Wednesday, March 30, 2016

Your Hotel Pick!

Quick! Name the last hotel you stayed in that made an impression.
My answer: L'hotel in Pietra (room #1004, to be exact), a former cave in Matera, Italy, named Europe's Capital of Culture 2019.

Photo by Cynthia Dial
#travel #traveltips #travelingcynthia 

Thursday, March 24, 2016

TripAdvisor: Travelers’ Choice Top 10 Destinations in the World

Here's the top 10 of TripAdvisor's list of 25:
Photo by Cynthia Dial
  1. London, United Kingdom
  2. Istanbul, Turkey
  3. Marrakech, Morocco
  4. Paris, France
  5. Siem Reap, Cambodia
  6. Prague, Czech Republic
  7. Rome, Italy
  8. Hanoi, Vietnam
  9. New York City, US
  10. Ubud, Indonesia
#travel #traveltips #travelingcynthia #tripadvisor #tripadvisorlist #topworldsdestinations

Wednesday, March 23, 2016

Getting to Know Cynthia Dial

Posted by Terri Marshall in 

Cynthia Dial is an award-winning journalist and admitted addict—a travel addict—because for her travel is like breathing, she can’t live without it. As a travel writer whose office is the world she’s visited all seven continents where she’s attempted Argentina’s tango, canoed in the Amazon and sat amongst penguins in Antarctica, all for a good story. Her career spans over two decades. She joins us this week to talk about her career and the changes she has seen over the years.
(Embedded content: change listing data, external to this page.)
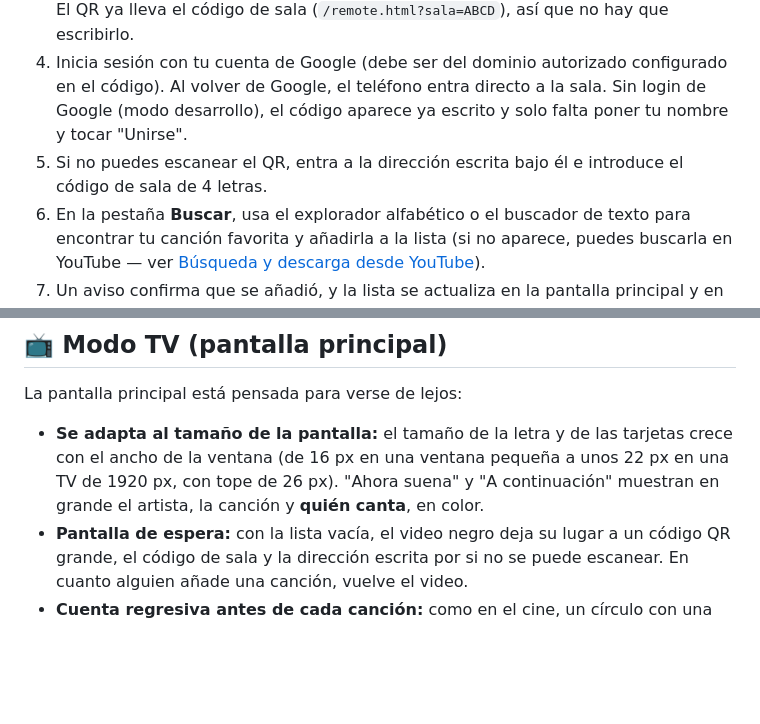
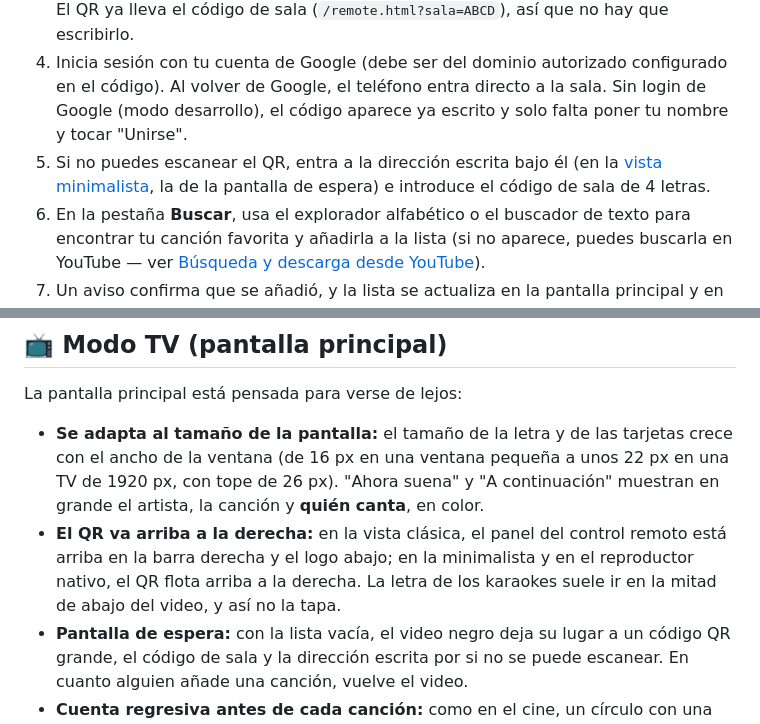
Before and after one commit to Xalcker/XaraokeURL, a Markdown page: docs/uso.md, 2 parts joined by grey strips. Drawn GitHub-style; blank space fills up the shorter version.

Commit message:
Documenta el QR arriba a la derecha y la tarjeta compacta de la vista minimal
Co-Authored-By: Claude Opus 5.5 <noreply@anthropic.com>

```diff
--- a/docs/uso.md
+++ b/docs/uso.md
@@ -4,7 +4,7 @@
 2.  Haz clic en "Comenzar" para crear una nueva sala. Se generará un código de sala de 4 letras.
 3.  Escanea el código QR con la cámara de tu teléfono para abrir el **Control Remoto**. El QR ya lleva el código de sala (`/remote.html?sala=ABCD`), así que no hay que escribirlo.
 4.  Inicia sesión con tu cuenta de Google (debe ser del dominio autorizado configurado en el código). Al volver de Google, el teléfono entra directo a la sala. Sin login de Google (modo desarrollo), el código aparece ya escrito y solo falta poner tu nombre y tocar "Unirse".
-5.  Si no puedes escanear el QR, entra a la dirección escrita bajo él e introduce el código de sala de 4 letras.
+5.  Si no puedes escanear el QR, entra a la dirección escrita bajo él (en la [vista minimalista](kiosko.md#vista-minimalista-uiminimal), la de la pantalla de espera) e introduce el código de sala de 4 letras.
 6.  En la pestaña **Buscar**, usa el explorador alfabético o el buscador de texto para encontrar tu canción favorita y añadirla a la lista (si no aparece, puedes buscarla en YouTube — ver [Búsqueda y descarga desde YouTube](youtube.md)).
 7.  Un aviso confirma que se añadió, y la lista se actualiza en la pantalla principal y en todos los remotos conectados; en la pestaña **Mi lista** ves tu posición, puedes quitar tus canciones y, si tienes varias en espera, cambiarles el orden con las flechas.
 8.  Recibirás una notificación (vibración, sonido y un aviso visual) 10 segundos antes de que empiece tu canción.
@@ -25,6 +25,7 @@ Si el host se desconecta (por ejemplo, alguien cierra la pestaña de la pantalla
 La pantalla principal está pensada para verse de lejos:
 
 * **Se adapta al tamaño de la pantalla:** el tamaño de la letra y de las tarjetas crece con el ancho de la ventana (de 16 px en una ventana pequeña a unos 22 px en una TV de 1920 px, con tope de 26 px). "Ahora suena" y "A continuación" muestran en grande el artista, la canción y **quién canta**, en color.
+* **El QR va arriba a la derecha:** en la vista clásica, el panel del control remoto está arriba en la barra derecha y el logo abajo; en la minimalista y en el reproductor nativo, el QR flota arriba a la derecha. La letra de los karaokes suele ir en la mitad de abajo del video, y así no la tapa.
 * **Pantalla de espera:** con la lista vacía, el video negro deja su lugar a un código QR grande, el código de sala y la dirección escrita por si no se puede escanear. En cuanto alguien añade una canción, vuelve el video.
 * **Cuenta regresiva antes de cada canción:** como en el cine, un círculo con una aguja que da la vuelta cada segundo y el número grande, con **quién canta** y la canción debajo, para que esa persona tome el micrófono. Dura `SONG_COUNTDOWN_SECONDS` (5 segundos por defecto, hasta 30; con `0` no hay cuenta). Mientras corre, el botón de pausa de quien canta la detiene, y saltar la cancela. No se repite si la canción se cae por un error de red y se retoma donde iba. El reproductor nativo muestra la misma cuenta.
 * **Pantalla completa:** botón discreto abajo a la izquierda, tecla `F` o doble clic sobre el video. Entra toda la página (no solo el video), así que la lista y el QR siguen a la vista; `Esc` sale. Tras 3 segundos sin mover el ratón ni pulsar teclas, se ocultan el cursor y el botón.
```
Also changed, not shown: docs/instalacion.md (+1 -1 lines), docs/kiosko.md (+2 -0 lines).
She also offers advice to aspiring writers.

You have had a successful writing career spanning two decades, please share with us how you got started and what the journey has been like for you.
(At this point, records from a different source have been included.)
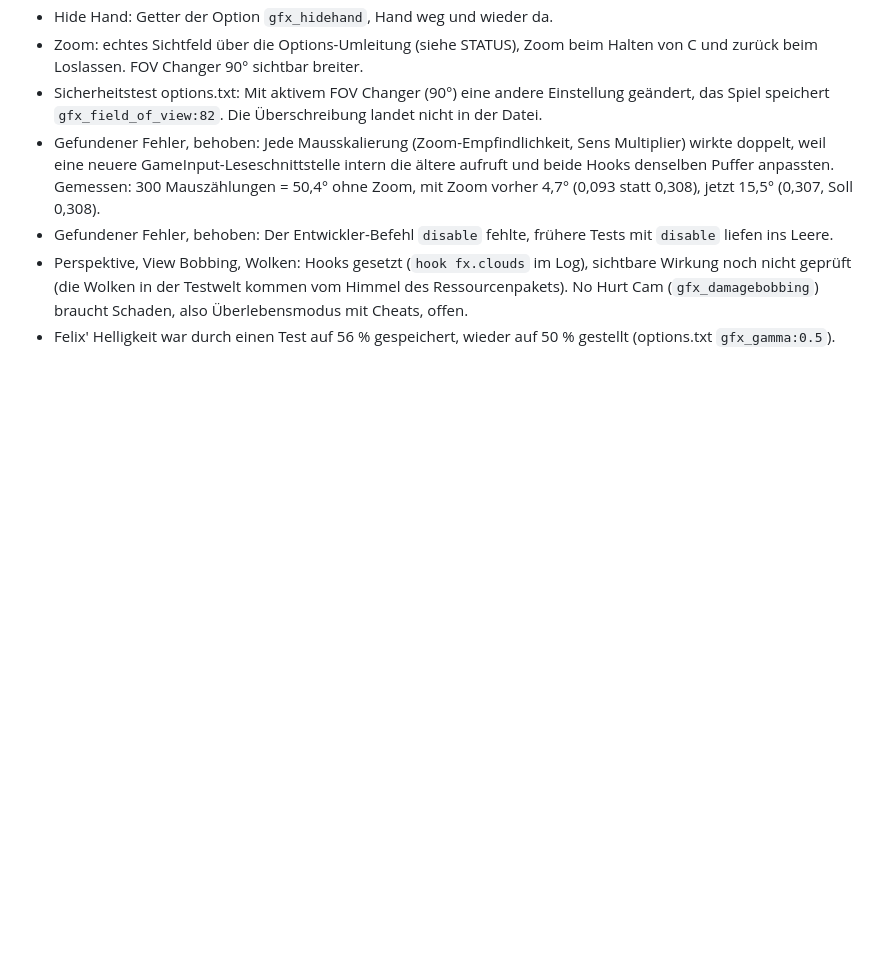
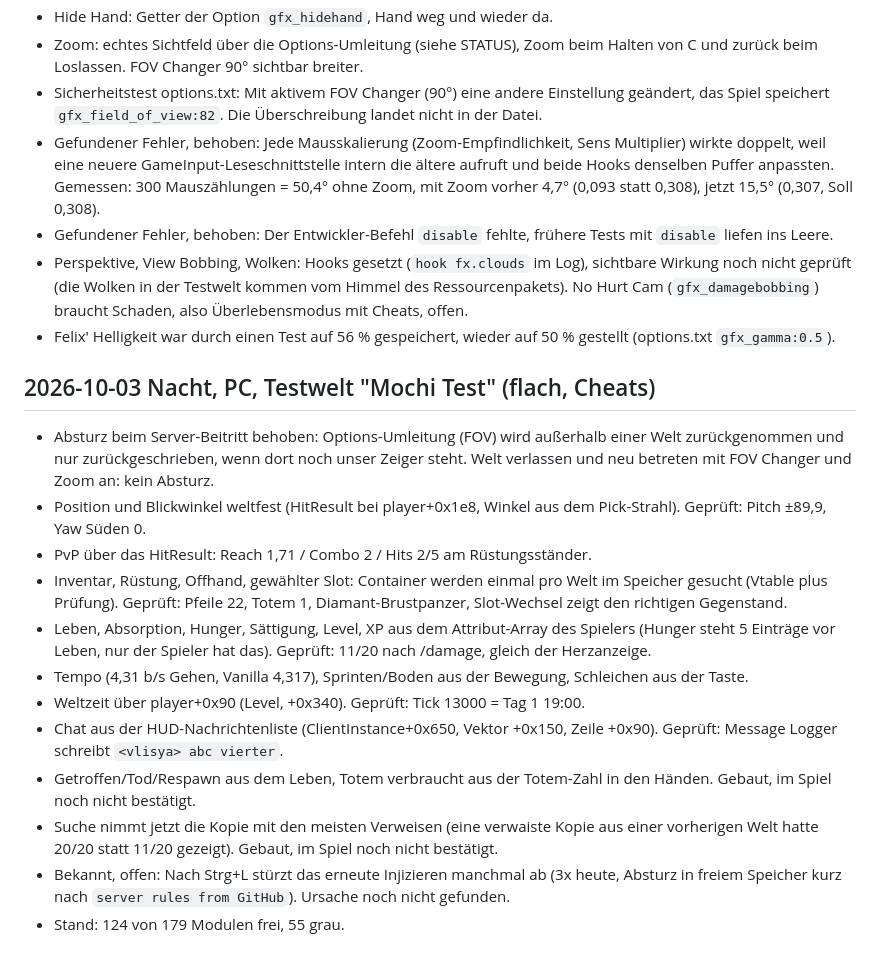
Before and after one commit to Lizziies/Mochi-3-Client, a Markdown page: docs/TESTLOG.md, the part around the change. Rendered like a GitHub page; blank space fills up the shorter version.

Commit message:
testlog: night session, live data for inventory, stats, time, chat

```diff
--- a/docs/TESTLOG.md
+++ b/docs/TESTLOG.md
@@ -101,3 +101,18 @@ Alles im echten Spiel geprüft, jeweils Log-Zeile plus Screenshot vorher/nachher
 - Gefundener Fehler, behoben: Der Entwickler-Befehl `disable` fehlte, frühere Tests mit `disable` liefen ins Leere.
 - Perspektive, View Bobbing, Wolken: Hooks gesetzt (`hook fx.clouds` im Log), sichtbare Wirkung noch nicht geprüft (die Wolken in der Testwelt kommen vom Himmel des Ressourcenpakets). No Hurt Cam (`gfx_damagebobbing`) braucht Schaden, also Überlebensmodus mit Cheats, offen.
 - Felix' Helligkeit war durch einen Test auf 56 % gespeichert, wieder auf 50 % gestellt (options.txt `gfx_gamma:0.5`).
+
+## 2026-10-03 Nacht, PC, Testwelt "Mochi Test" (flach, Cheats)
+
+- Absturz beim Server-Beitritt behoben: Options-Umleitung (FOV) wird außerhalb einer Welt zurückgenommen und nur zurückgeschrieben, wenn dort noch unser Zeiger steht. Welt verlassen und neu betreten mit FOV Changer und Zoom an: kein Absturz.
+- Position und Blickwinkel weltfest (HitResult bei player+0x1e8, Winkel aus dem Pick-Strahl). Geprüft: Pitch ±89,9, Yaw Süden 0.
+- PvP über das HitResult: Reach 1,71 / Combo 2 / Hits 2/5 am Rüstungsständer.
+- Inventar, Rüstung, Offhand, gewählter Slot: Container werden einmal pro Welt im Speicher gesucht (Vtable plus Prüfung). Geprüft: Pfeile 22, Totem 1, Diamant-Brustpanzer, Slot-Wechsel zeigt den richtigen Gegenstand.
+- Leben, Absorption, Hunger, Sättigung, Level, XP aus dem Attribut-Array des Spielers (Hunger steht 5 Einträge vor Leben, nur der Spieler hat das). Geprüft: 11/20 nach /damage, gleich der Herzanzeige.
+- Tempo (4,31 b/s Gehen, Vanilla 4,317), Sprinten/Boden aus der Bewegung, Schleichen aus der Taste.
+- Weltzeit über player+0x90 (Level, +0x340). Geprüft: Tick 13000 = Tag 1 19:00.
+- Chat aus der HUD-Nachrichtenliste (ClientInstance+0x650, Vektor +0x150, Zeile +0x90). Geprüft: Message Logger schreibt `<vlisya> abc vierter`.
+- Getroffen/Tod/Respawn aus dem Leben, Totem verbraucht aus der Totem-Zahl in den Händen. Gebaut, im Spiel noch nicht bestätigt.
+- Suche nimmt jetzt die Kopie mit den meisten Verweisen (eine verwaiste Kopie aus einer vorherigen Welt hatte 20/20 statt 11/20 gezeigt). Gebaut, im Spiel noch nicht bestätigt.
+- Bekannt, offen: Nach Strg+L stürzt das erneute Injizieren manchmal ab (3x heute, Absturz in freiem Speicher kurz nach `server rules from GitHub`). Ursache noch nicht gefunden.
+- Stand: 124 von 179 Modulen frei, 55 grau.
```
On the surface my entry into the travel writing arena appears to have been simple. During my stint as a travel agent, a new travel industry magazine crossed my desk. The magazine, Travel People (which has since ceased publication), showcased those working in the travel industry in non-traditional roles. Through my affiliation in the local San Diego travel community, I had become acquainted with Billy Riley, a colorful 70-year-old Southern belle who was general manager of the Horton Grand Hotel, which was comprised of two century-old hotels, disassembled brick by brick, reconstructed side by side and restored with loving care by a team including Miss Billy (as she was affectionately called). As I came to know her, I became as impressed with her past accomplishments as I was with her present endeavor. She was San Diego’s first female general manager of a major hotel, the first female president of the hotel/motel association and the first female recipient of the city’s annual Travel Industry Person of the Year award.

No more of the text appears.